What else can your cell do with an extra membrane? Since membranes make such excellent containers for molecules, why not get into the shipping business? In the coming chapters (especially Chapter 9), you will see some of the ways that cells interact with each other and their environment. For diderm bacteria, many of these interactions are made possible by outer membrane vesicles (“little bladders”)–self-contained pockets budded off the membrane. The vesicles may carry cargo of antibiotics to inhibit competitors’ growth, or toxins to lyse neighboring cells, or enzymes to digest those lysed remains into nutrients that your cell can use. Alternatively, they may carry emergency kits, first aid and survival factors for other members of a community biofilm. The appearance of these vesicles can vary as much as their contents (⇩). They are usually spherical, though, of a fairly consistent size, and often come off the cell at one or a few sites, forming chains, as you can see in this Myxococcus xanthus cell.
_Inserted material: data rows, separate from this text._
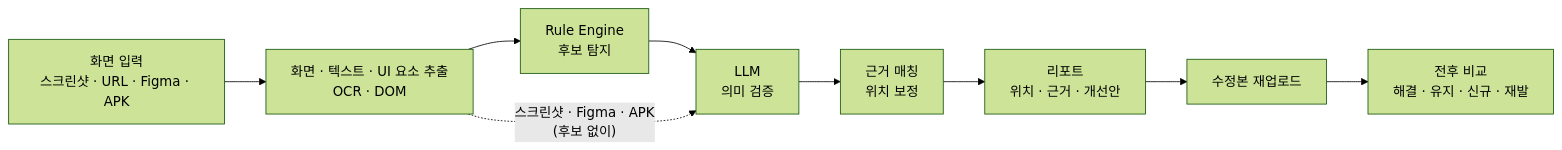
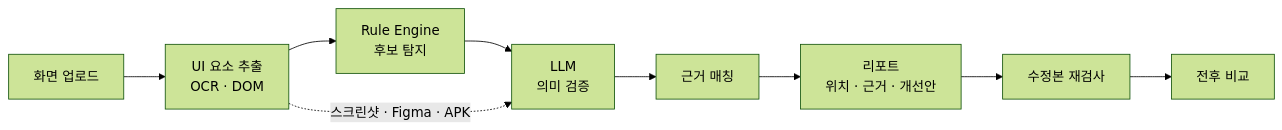
Before and after one commit to sogeumbbang/DarkAudit: the first of 3 diagrams in README.md, drawn with Mermaid (forest theme). The commit also changed other lines of this file and 8 other files, not shown here.

````diff
--- a/README.md
+++ b/README.md
@@ -44,11 +32,11 @@
 ```mermaid
 flowchart LR
-    A["화면 입력<br/>스크린샷 · URL · Figma · APK"] --> B["화면 · 텍스트 · UI 요소 추출<br/>OCR · DOM"]
+    A["화면 업로드"] --> B["UI 요소 추출<br/>OCR · DOM"]
     B --> C["Rule Engine<br/>후보 탐지"]
     C --> D["LLM<br/>의미 검증"]
-    B -. "스크린샷 · Figma · APK<br/>(후보 없이)" .-> D
-    D --> E["근거 매칭<br/>위치 보정"]
+    B -. "스크린샷 · Figma · APK" .-> D
+    D --> E["근거 매칭"]
     E --> F["리포트<br/>위치 · 근거 · 개선안"]
-    F --> G["수정본 재업로드"]
-    G --> H["전후 비교<br/>해결 · 유지 · 신규 · 재발"]
+    F --> G["수정본 재검사"]
+    G --> H["전후 비교"]
 ```
````
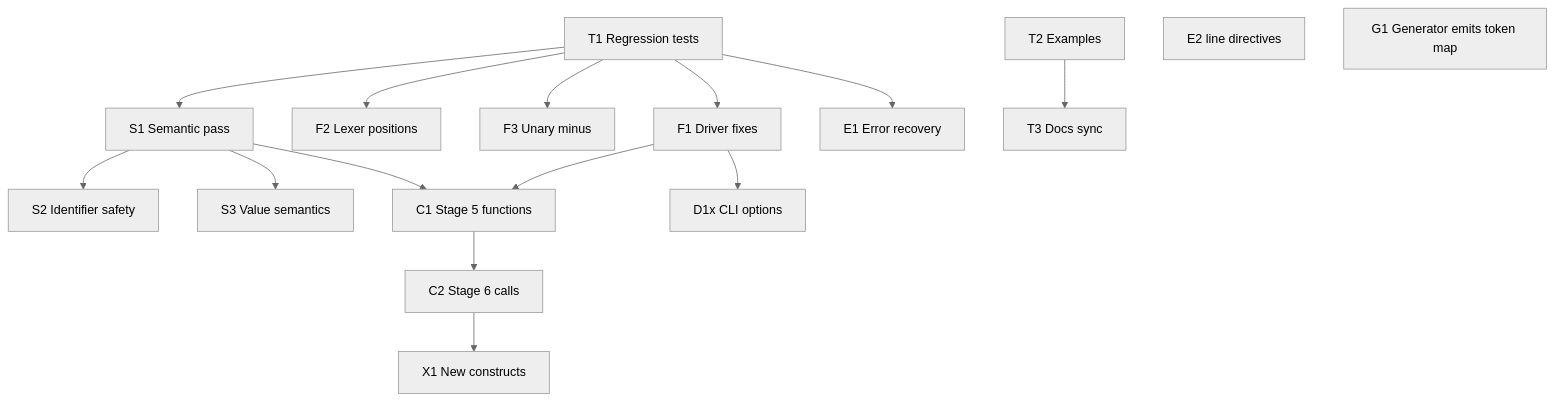
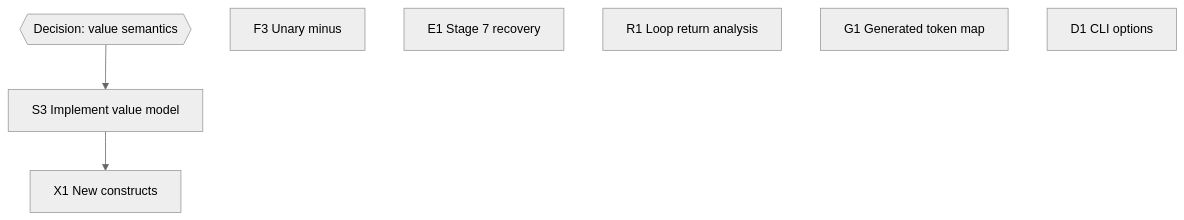
The diagram in docs/FayZul_Development_Roadmap.md (mahadashan/FayZul), drawn with Mermaid (neutral theme) before and after one commit. The commit also changed other lines of this file and 174 other files, not shown here.

````diff
--- a/docs/FayZul_Development_Roadmap.md
+++ b/docs/FayZul_Development_Roadmap.md
@@ -139,18 +119,10 @@
 ```mermaid
 flowchart TD
-    T1[T1 Regression tests] --> F1[F1 Driver fixes]
-    T1 --> F2[F2 Lexer positions]
-    T1 --> F3[F3 Unary minus]
-    T1 --> S1[S1 Semantic pass]
-    T1 --> E1[E1 Error recovery]
-    T2[T2 Examples] --> T3[T3 Docs sync]
-    S1 --> S2[S2 Identifier safety]
-    S1 --> S3[S3 Value semantics]
-    S1 --> C1[C1 Stage 5 functions]
-    F1 --> C1
-    C1 --> C2[C2 Stage 6 calls]
-    F1 --> D1x[D1x CLI options]
-    C2 --> X1[X1 New constructs]
-    E2[E2 line directives]
-    G1[G1 Generator emits token map]
+    S3{{Decision: value semantics}} --> S3i[S3 Implement value model]
+    S3i --> X1[X1 New constructs]
+    F3[F3 Unary minus]
+    E1[E1 Stage 7 recovery]
+    R1[R1 Loop return analysis]
+    G1[G1 Generated token map]
+    D1[D1 CLI options]
 ```
````
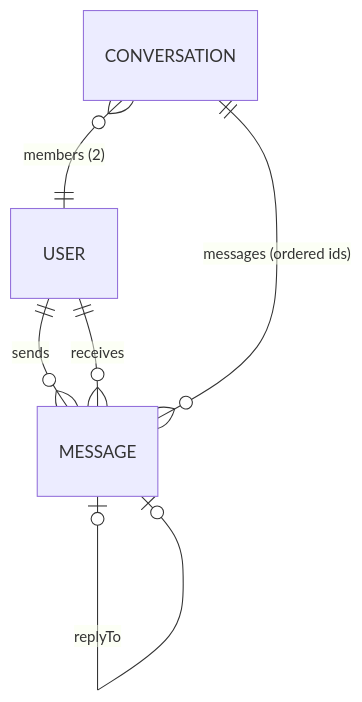
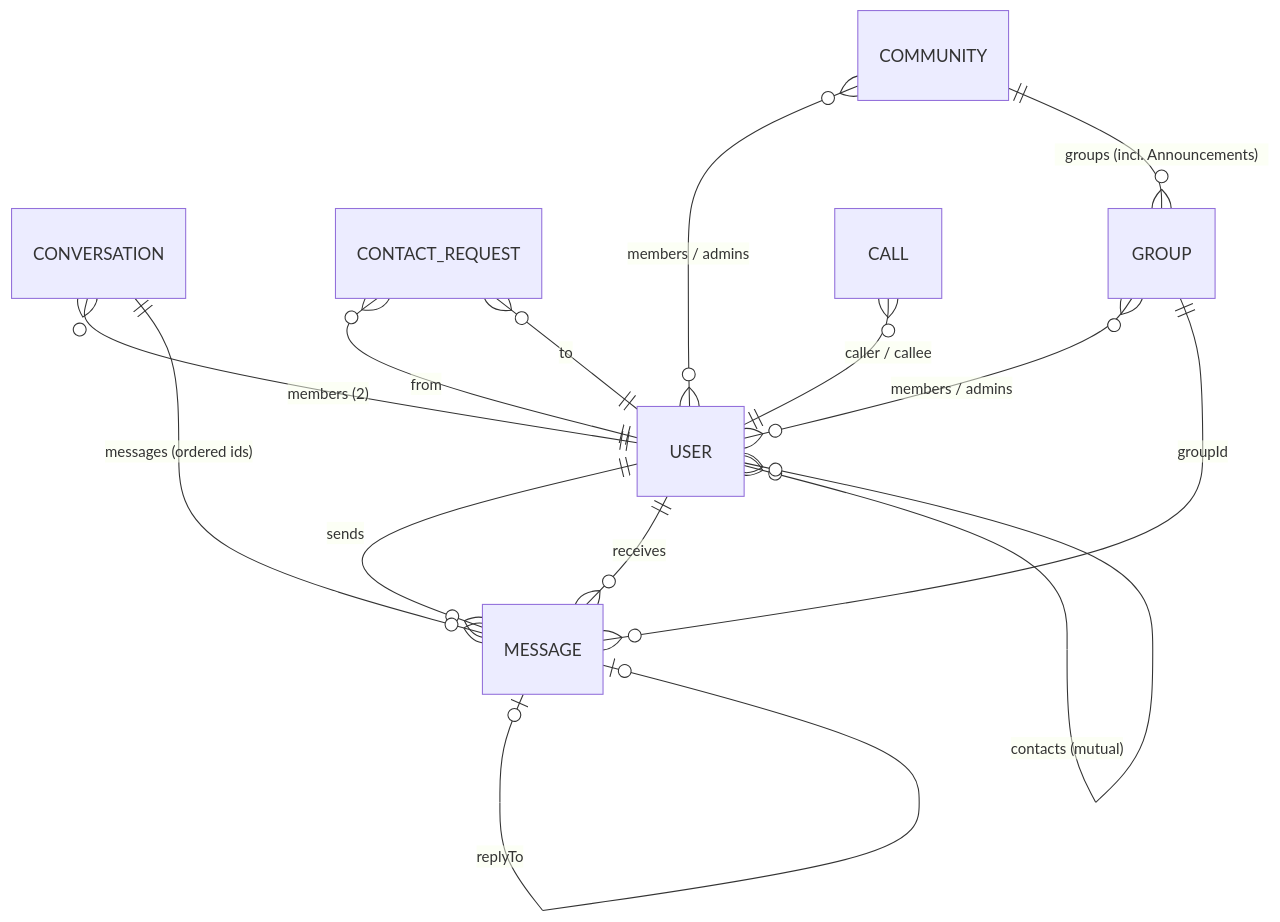
The fifth of 5 diagrams in README.md (Arjun-SN04/NexChat), drawn with Mermaid before and after one commit. The commit also changed other lines of this file and 101 other files, not shown here.

````diff
--- a/README.md
+++ b/README.md
@@ -273,8 +402,16 @@
 ```mermaid
 erDiagram
     USER ||--o{ MESSAGE : sends
     USER ||--o{ MESSAGE : receives
     CONVERSATION }o--|| USER : "members (2)"
     CONVERSATION ||--o{ MESSAGE : "messages (ordered ids)"
     MESSAGE |o--o| MESSAGE : "replyTo"
+    USER }o--o{ USER : "contacts (mutual)"
+    CONTACT_REQUEST }o--|| USER : "from"
+    CONTACT_REQUEST }o--|| USER : "to"
+    GROUP }o--o{ USER : "members / admins"
+    GROUP ||--o{ MESSAGE : "groupId"
+    COMMUNITY }o--o{ USER : "members / admins"
+    COMMUNITY ||--o{ GROUP : "groups (incl. Announcements)"
+    CALL }o--|| USER : "caller / callee"
 ```
````
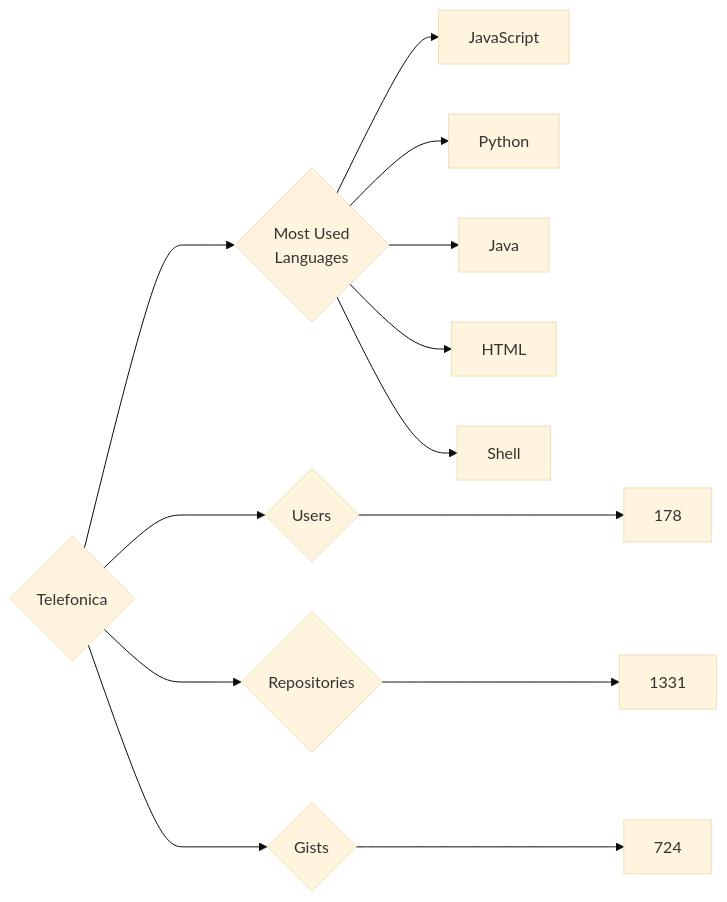
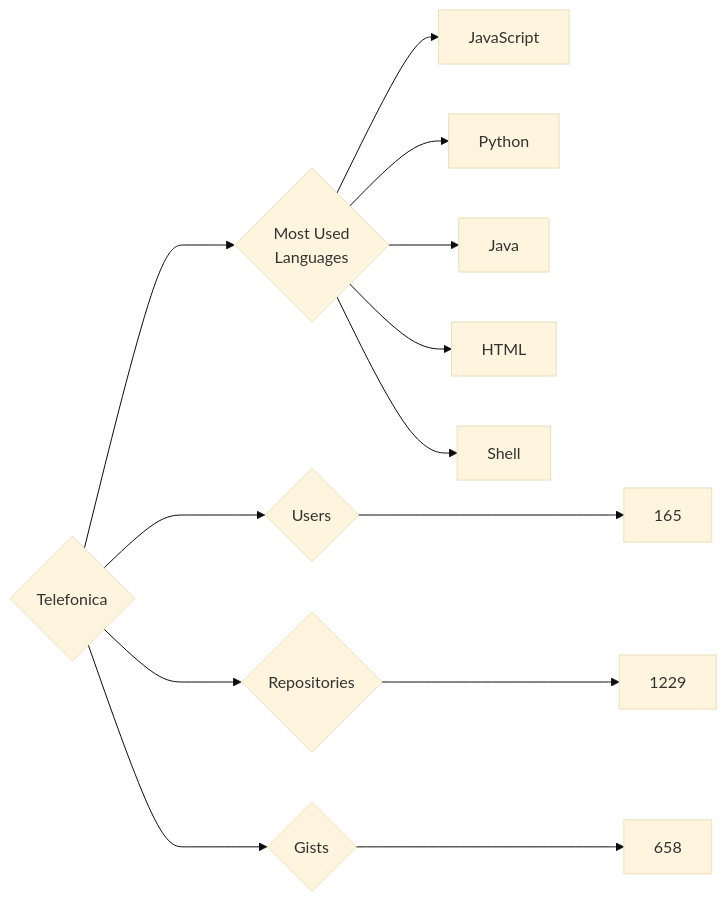
Before and after one commit to trickest/insiders: the diagram in targets/Telefonica/README.md, drawn with Mermaid (base theme). The commit also changed 773 other files, not shown here.

````diff
--- a/targets/Telefonica/README.md
+++ b/targets/Telefonica/README.md
@@ -3,13 +3,13 @@
 ```mermaid
 graph LR
 COMPANY_NAME{Telefonica}
-COMPANY_NAME ---> U{Users} ---> UN[178]
-COMPANY_NAME ---> R{Repositories} ---> RN[1331]
-COMPANY_NAME ---> G{Gists} ---> GN[724]
+COMPANY_NAME ---> U{Users} ---> UN[165]
+COMPANY_NAME ---> R{Repositories} ---> RN[1229]
+COMPANY_NAME ---> G{Gists} ---> GN[658]
 COMPANY_NAME ---> ML{Most Used<br>Languages}
 ML --> JavaScript[JavaScript]
 ML --> Python[Python]
 ML --> Java[Java]
 ML --> HTML[HTML]
 ML --> Shell[Shell]
 ```
````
Not all diderms produce outer membrane vesicles, and even for those that do, we still do not know exactly how they do it. Maybe it happens spontaneously due to the physics of lipids and proteins in a certain configuration. Or maybe there is a dedicated protein machine in the membrane, blowing bubbles. Vesicles can also bud from the cytoplasmic or (for monoderms) inner membrane into the cytoplasm or periplasm (⇩). This seems to be a less regulated process than outer membrane vesicle formation, and we see it in many species when they are stressed by low nutrients or high cell density. Cells shrink in harsh conditions (more on that in Chapter 8), so cytoplasmic or periplasmic vesicles may simply offer a place to put the extra membrane until the time comes to grow again. Just as with outer membrane vesicles, the appearance of cytoplasmic vesicles varies widely (⇩). Archaea also produce membrane vesicles, both extracellular and cytoplasmic (⇩). They have been studied less than their bacterial counterparts, but likely serve similar roles in metabolism and community interactions.